DOWNTOWN — Two trucking company owners who helped with World Trade Center clean up were arrested Thursday and charged with stiffing workers out of wages and stealing $1 million from their benefits fund, authorities said.

Brothers Gerardo and Vincent Fusella, who own Fusella Group L.L.C. and Alpine Investment Group, Inc., allegedly embezzled money from Teamsters Local 282 while carting construction and demolition debris between sites and landfills in Long Island, New York City, New Jersey and other locations, according to the U.S. Attorney's Office.

“It is imperative that employers provide the wages and benefits to which their employees are legally entitled,” said U.S. Attorney Loretta Lynch in a statement.

“As alleged, these defendants not only failed to pay their workers full pay and benefits, they failed to make the legally required security benefit contributions designed to provide security in retirement, and they also embezzled more than $1,000,000 from the Local’s benefit fund account.”

Between 2007 and 2009 the brothers allegedly worked with a Local 282 shop steward to hide their drivers' work hours in order to avoid paying required hourly wages and benefit fund contributions.

In 2007 they were contracted to remove dirt and debris from the World Trade Center construction site, allegedly failing to pay wages and benefits specified under the union contract.
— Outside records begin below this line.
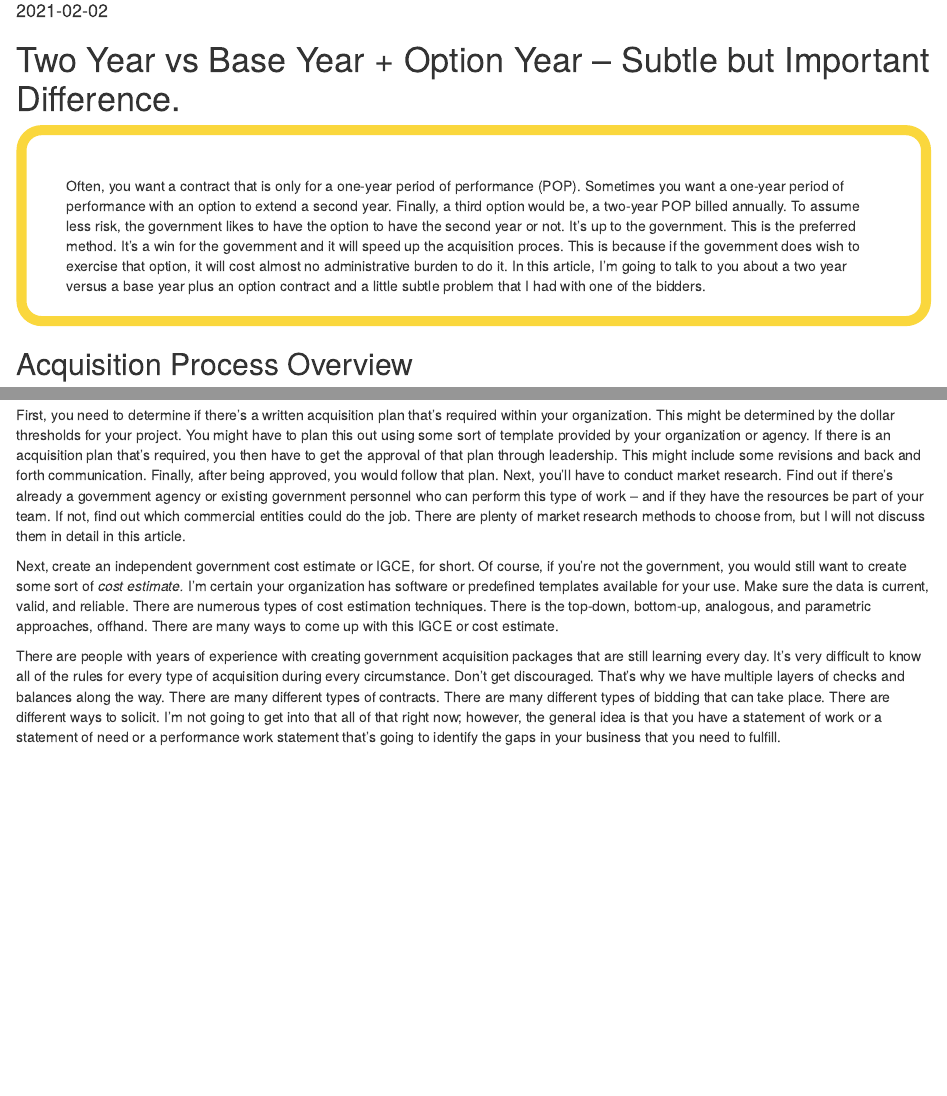
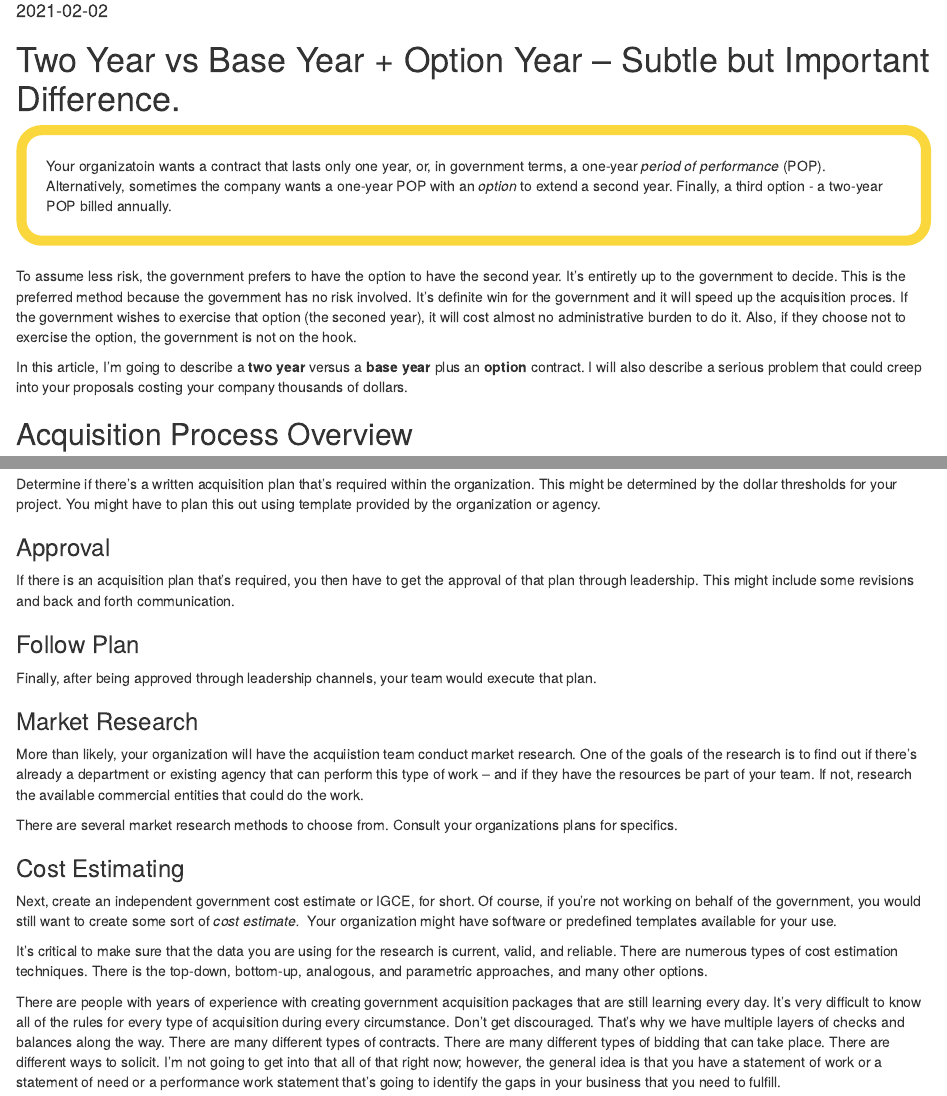
Before and after one commit to mtgingrass/devgin, an R Markdown document (content/post/2021-02-02-two-year-vs-base-year-and-option-contract.en.Rmd): the page in a window 1100 px wide, from 100 px down, and a second part further down, joined at a grey line. Rendered offline with R 4.5, knitr and Pandoc, with nearby package versions.

Commit message:
Updated article.

```diff
--- a/content/post/2021-02-02-two-year-vs-base-year-and-option-contract.en.Rmd
+++ b/content/post/2021-02-02-two-year-vs-base-year-and-option-contract.en.Rmd
@@ -28,7 +28,11 @@ summary: To assume less risk, the government likes to have the option to have th
 Two Year vs Base Year + Option Year -- Subtle but Important Difference.
 ======================================================================
 
-<p id="aside">Often, you want a contract that is only for a one-year period of performance (POP). Sometimes you want a one-year period of performance with an option to extend a second year. Finally, a third option would be, a two-year POP billed annually. To assume less risk, the government likes to have the option to have the second year or not. It's up to the government. This is the preferred method. It's a win for the government and it will speed up the acquisition proces. This is because if the government does wish to exercise that option, it will cost almost no administrative burden to do it. In this article, I'm going to talk to you about a two year versus a base year plus an option contract and a little subtle problem that I had with one of the bidders.</p>
+<p id="aside">Your organizatoin wants a contract that lasts only one year, or, in government terms, a one-year *period of performance* (POP). Alternatively, sometimes the company wants a one-year POP with an *option* to extend a second year. Finally, a third option - a two-year POP billed annually. </p>
+
+To assume less risk, the government prefers to have the option to have the second year. It's entiretly up to the government to decide. This is the preferred method because the government has no risk involved. It's definite win for the government and it will speed up the acquisition proces. If the government wishes to exercise that option (the seconed year), it will cost almost no administrative burden to do it. Also, if they choose not to exercise the option, the government is not on the hook.
+
+In this article, I'm going to describe a **two year** versus a **base year** plus an **option** contract. I will also describe a serious problem that could creep into your proposals costing your company thousands of dollars.
 
 Acquisition Process Overview
 ----------------------------
@@ -37,4 +41,3 @@ Before I talk about the nuances of a two-year vs a Base year + Option year, I wa
 
-First, you need to determine if there's a written acquisition plan that's required within your organization. This might be determined by the dollar thresholds for your project. You might have to plan this out using some sort of template provided by your organization or agency. If there is an acquisition plan that's required, you then have to get the approval of that plan through leadership. This might include some revisions and back and forth communication. Finally, after being approved, you would follow that plan. Next, you'll have to conduct market research. Find out if there's already a government agency or existing government personnel who can perform this type of work -- and if they have the resources be part of your team. If not, find out which commercial entities could do the job. There are plenty of market research methods to choose from, but I will not discuss them in detail in this article.
+![Acquisition Process Flow](/post/2021-02-02-two-year-vs-base-year-and-option-contract.en_files/Screen Shot 2021-02-14 at 2.22.02 PM.png)
 
-Next, create an independent government cost estimate or IGCE, for short. Of course, if you're not the government, you would still want to create some sort of *cost estimate.* I'm certain your organization has software or predefined templates available for your use. Make sure the data is current, valid, and reliable. There are numerous types of cost estimation techniques. There is the top-down, bottom-up, analogous, and parametric approaches, offhand. There are many ways to come up with this IGCE or cost estimate.
@@ -41,3 +46,24 @@ Next, create an independent government cost estimate or IGCE, for short. Of cour
+Determine if there's a written acquisition plan that's required within the organization. This might be determined by the dollar thresholds for your project. You might have to plan this out using template provided by the organization or agency.
+
+### Approval
+
+If there is an acquisition plan that's required, you then have to get the approval of that plan through leadership. This might include some revisions and back and forth communication.
+
+### Follow Plan
+
+Finally, after being approved through leadership channels, your team would execute that plan.
+
+### Market Research
+
+More than likely, your organization will have the acquiistion team conduct market research. One of the goals of the research is to find out if there's already a department or existing agency that can perform this type of work -- and if they have the resources be part of your team. If not, research the available commercial entities that could do the work.
+
+There are several market research methods to choose from. Consult your organizations plans for specifics.
+
+### Cost Estimating
+
+Next, create an independent government cost estimate or IGCE, for short. Of course, if you're not working on behalf of the government, you would still want to create some sort of *cost estimate.*  Your organization might have software or predefined templates available for your use.
+
+It's critical to make sure that the data you are using for the research is current, valid, and reliable. There are numerous types of cost estimation techniques. There is the top-down, bottom-up, analogous, and parametric approaches, and many other options.
 
 There are people with years of experience with creating government acquisition packages that are still learning every day. It's very difficult to know all of the rules for every type of acquisition during every circumstance. Don't get discouraged. That's why we have multiple layers of checks and balances along the way. There are many different types of contracts. There are many different types of bidding that can take place. There are different ways to solicit. I'm not going to get into that all of that right now; however, the general idea is that you have a statement of work or a statement of need or a performance work statement that's going to identify the gaps in your business that you need to fulfill.
 
```
Also changed, not shown: content/post/2021-02-02-two-year-vs-base-year-and-option-contract.en.html, content/post/2021-02-02-two-year-vs-base-year-and-option-contract.en.Rmd (6 more changed lines), 4 other files.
Beginning in 2008 the brothers also embezzled funds from the union's benefit funds, taking more than $1 million by 2009, according to the indictment, unsealed in Brooklyn Federal Court.

And during that same period, the truck company owners allegedly avoided paying more than $150,000 in Social Security, federal and state tax contributions by falsely claiming their employees were private contractors and by not reporting salaries paid to their office workers and mechanics.

Both men face a maximum sentence ranging from 5 to 20 years on each of the 31 counts if they are convicted.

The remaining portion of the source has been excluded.